The Seven Colored Earths, Mauritius are a strange geological formation near the village of Chamarel in the southwestern part of the island.  The relatively small area of sand dunes is covered in surreal stripes of blue, yellow, purple, red, brown, green and violet.  Despite heavy tropical rains in the area, the multi-hued dunes do not appear to erode.  And if you take even a small handful of different colored sands and mix them together, they will naturally separate into a colored spectrum!

So where do these sands come from and of what material are they made?  According to this sign and to Wiki, “The sands have formed from the decomposition of volcanic rock (basalt) gullies into clay.”  These basalt sands are then “further transformed into ferralitic soil.”

So where do the colors come from?  “…The two main elements of the resulting soil, iron and aluminium, are responsible for red/anthracite and blue/purplish colours respectively.
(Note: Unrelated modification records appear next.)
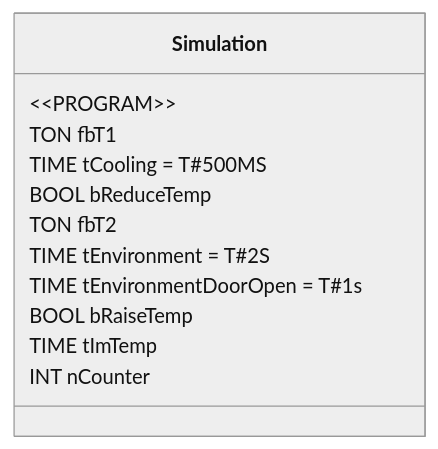
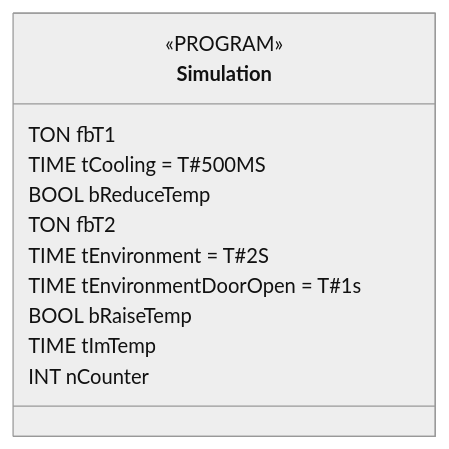
Before and after one commit to crissoll/pou2md: the diagram in tests/expected/Simulation.md, drawn with Mermaid (neutral theme). The commit also changed other lines of this file and 6 other files, not shown here.

````diff
--- a/tests/expected/Simulation.md
+++ b/tests/expected/Simulation.md
@@ -9,15 +9,15 @@
 ```mermaid
 classDiagram
     class Simulation {
-        &lt;&lt;PROGRAM&gt;&gt;
+        <<PROGRAM>>
         TON fbT1
         TIME tCooling = T#500MS
         BOOL bReduceTemp
         TON fbT2
         TIME tEnvironment = T#2S
         TIME tEnvironmentDoorOpen = T#1s
         BOOL bRaiseTemp
         TIME tImTemp
         INT nCounter
     }
 ```
````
The different shades of colour are believed to be a consequence of the molten volcanic rock cooling down at different external temperatures (hence rates)…”

And lastly, why do the sands separate automatically into a colored spectrum?  “…the causes of their consistent spontaneous separation are yet to be fully clarified.”

 

Have you been to the Seven Colored Earths, Mauritius?  Have any tips?  Share in the comments!

 

 Photo Credits:

Photo 1: travelise.com

Photo 2 and 4:  Wikimedia

Photo 3 and 5: amusingplanet.com

Photo 6: environmentalgraffiti.com

 

 

 

Post by Anis Salvesen.